    anie10, nursel56, and redhead_NURSE98! like this.
  13. Visit  PMFB-RN profile page
    4
    that's not what i'm getting at. it's that much of the general public might get the impression that "rn to bsn!" advertisements convey the message, or infer, that all people with rn licenses do not have bsns, therefore they need one.

    *** um, who cares?

    i just wish the terminology was presented a little more clearly; "diploma/adn to bsn" would be more accurate and appropriate.

    *** actually it would inaccurate as it would leave out all the rns who have neither a diploma, nor adn. there's not as many around any more as their used to be but still a few. the cath lab manager at my hospital is an rn but she doesn't have a diploma, adn, bsn, msn, or any other degree in nursing. back in the day she challenged the nclex based on her military medical training and expereince. she is only elligable to hold a rn license in one state. she could however do an rn to bsn program.

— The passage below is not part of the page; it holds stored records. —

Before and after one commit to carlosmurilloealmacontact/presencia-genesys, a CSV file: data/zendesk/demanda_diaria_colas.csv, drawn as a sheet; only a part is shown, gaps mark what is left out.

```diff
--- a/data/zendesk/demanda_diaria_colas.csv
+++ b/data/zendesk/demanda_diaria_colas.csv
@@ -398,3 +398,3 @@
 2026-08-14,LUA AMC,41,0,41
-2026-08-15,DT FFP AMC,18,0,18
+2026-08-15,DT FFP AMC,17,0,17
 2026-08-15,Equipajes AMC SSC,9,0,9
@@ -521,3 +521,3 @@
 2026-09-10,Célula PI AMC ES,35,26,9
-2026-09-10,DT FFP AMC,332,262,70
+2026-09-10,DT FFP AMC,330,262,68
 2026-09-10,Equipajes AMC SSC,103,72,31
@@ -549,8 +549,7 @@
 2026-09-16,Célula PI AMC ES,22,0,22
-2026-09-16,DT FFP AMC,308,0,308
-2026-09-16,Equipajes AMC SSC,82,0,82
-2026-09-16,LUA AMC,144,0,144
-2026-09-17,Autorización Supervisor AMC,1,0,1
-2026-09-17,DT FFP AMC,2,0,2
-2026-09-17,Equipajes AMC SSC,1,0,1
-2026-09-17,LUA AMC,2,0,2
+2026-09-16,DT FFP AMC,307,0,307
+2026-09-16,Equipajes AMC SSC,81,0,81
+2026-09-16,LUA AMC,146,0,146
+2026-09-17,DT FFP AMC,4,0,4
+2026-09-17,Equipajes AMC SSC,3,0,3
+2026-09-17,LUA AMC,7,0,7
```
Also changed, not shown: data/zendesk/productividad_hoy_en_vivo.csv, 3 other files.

    again, i believe semantics are very important. of course the public finds all of this confusing, but i'm saying;

    *** yes of course they do. that is normal. they believe all sorts of other things about those of us in health care. that all physicians are mds for example. or that all physicians have bachelors degrees behind their medical degree. we in the field understand that not to be the case at all. i can think of at least three different medical degrees held by physicians in the hospital where i work, md being only one of them.
    i used to be a dairy farmer. like any person engaged in a particular field i understand things about dairy farming that you very likely do not and are confused about. i also used to be in the military. i think it's a safe bet that i understand things about the military that those who have never served don't. relax, it's normal.
    anie10, nursel56, redhead_NURSE98!, and 1 other like this.
  14. Visit  DizzyLizzyNurse profile page
    2
    Quote from tntrn
    What I find interesting is that people, even the PhD in Pharmacology who lives across the street from me, don't know that all RN's, regardless of what other kind of alphabet soup they have behind their names, take the same licensing exam.
    I've had to explain to this people who want to know when I'm getting my bachelor's because they don't understand that my job won't change a bit. I will not get a raise. I won't get different responsibilities. I won't have to take another licensing exam.
    nursel56 and PMFB-RN like this.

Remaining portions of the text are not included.